“I mean, it’s just cheap politics,” he told NJ Advance Media. “I want that person to be paying attention to matters of national security and national importance. This does not rise to that level — not for a half-second. And even if it was a president that I was completely in love with that was doing this, I’d still think it would be cheap politics.”
Big Ten presidents and chancellors voted Aug. 11 to postpone the fall sports season, including football, because of concerns around the coronavirus pandemic. Holloway was among the 11 presidents and chancellors who elected to postpone, and told NJ Advance Media that his position won’t change until the COVID-19 situation improves, including in Big Ten states such as Wisconsin, Iowa and Nebraska.
“If I’m wrong because I was erring on the side of safety, I don’t have a problem with that,” said Holloway, who played football at Stanford, where he was teammates with Cory Booker, now a U.S. senator representing New Jersey. “I don’t think I’m wrong, though. I just don’t think it. And if I had to put money down, we’re going to see some radical changes within a month — no later than October. I’m really worried about what we’re heading toward, on just college campuses in general, not just sports. It’s deeply concerning.”
State political leaders from six states with Big Ten schools wrote to Warren and league presidents and chancellors this week, asking them to reverse the postponement. The Big Ten responded that it is working “to identify opportunities to resume competition as soon as it is safe to do so.”

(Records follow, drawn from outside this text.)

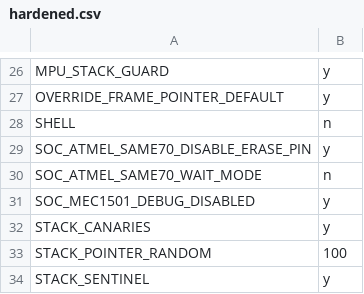
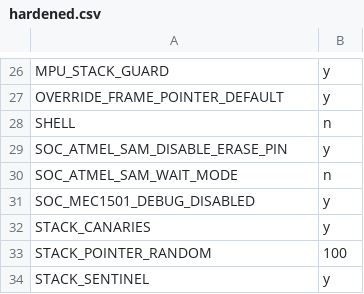
Before and after one commit to shijoe4/zephyr, a CSV file: scripts/kconfig/hardened.csv, drawn as a sheet; only a part is shown, gaps mark what is left out.

Commit message:
scripts: kconfig: hardened: rename ATMEL_SAME70
The config options have been renamed in commit cd52445c6bbd2
("hwmv2: Introduce Hardware model version 2 and convert devices"),
therefore update them in the hardend file.

Signed-off-by: Thomas Stranger <thomas.stranger@outlook.com>

```diff
--- a/scripts/kconfig/hardened.csv
+++ b/scripts/kconfig/hardened.csv
@@ -28,4 +28,4 @@ OVERRIDE_FRAME_POINTER_DEFAULT,y
 SHELL,n
-SOC_ATMEL_SAME70_DISABLE_ERASE_PIN,y
-SOC_ATMEL_SAME70_WAIT_MODE,n
+SOC_ATMEL_SAM_DISABLE_ERASE_PIN,y
+SOC_ATMEL_SAM_WAIT_MODE,n
 SOC_MEC1501_DEBUG_DISABLED,y
```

The Big Ten’s return to competition task force has been working on improved testing and other medical benchmarks that, if reached, could kick off the football season. Ohio State coach Ryan Day and others are pushing a return as early as mid-October. According to Big Ten bylaws, at least nine of the 14 presidents and chancellors would need to vote to approve the resumption of competition. A vote could take place early next week, sources said.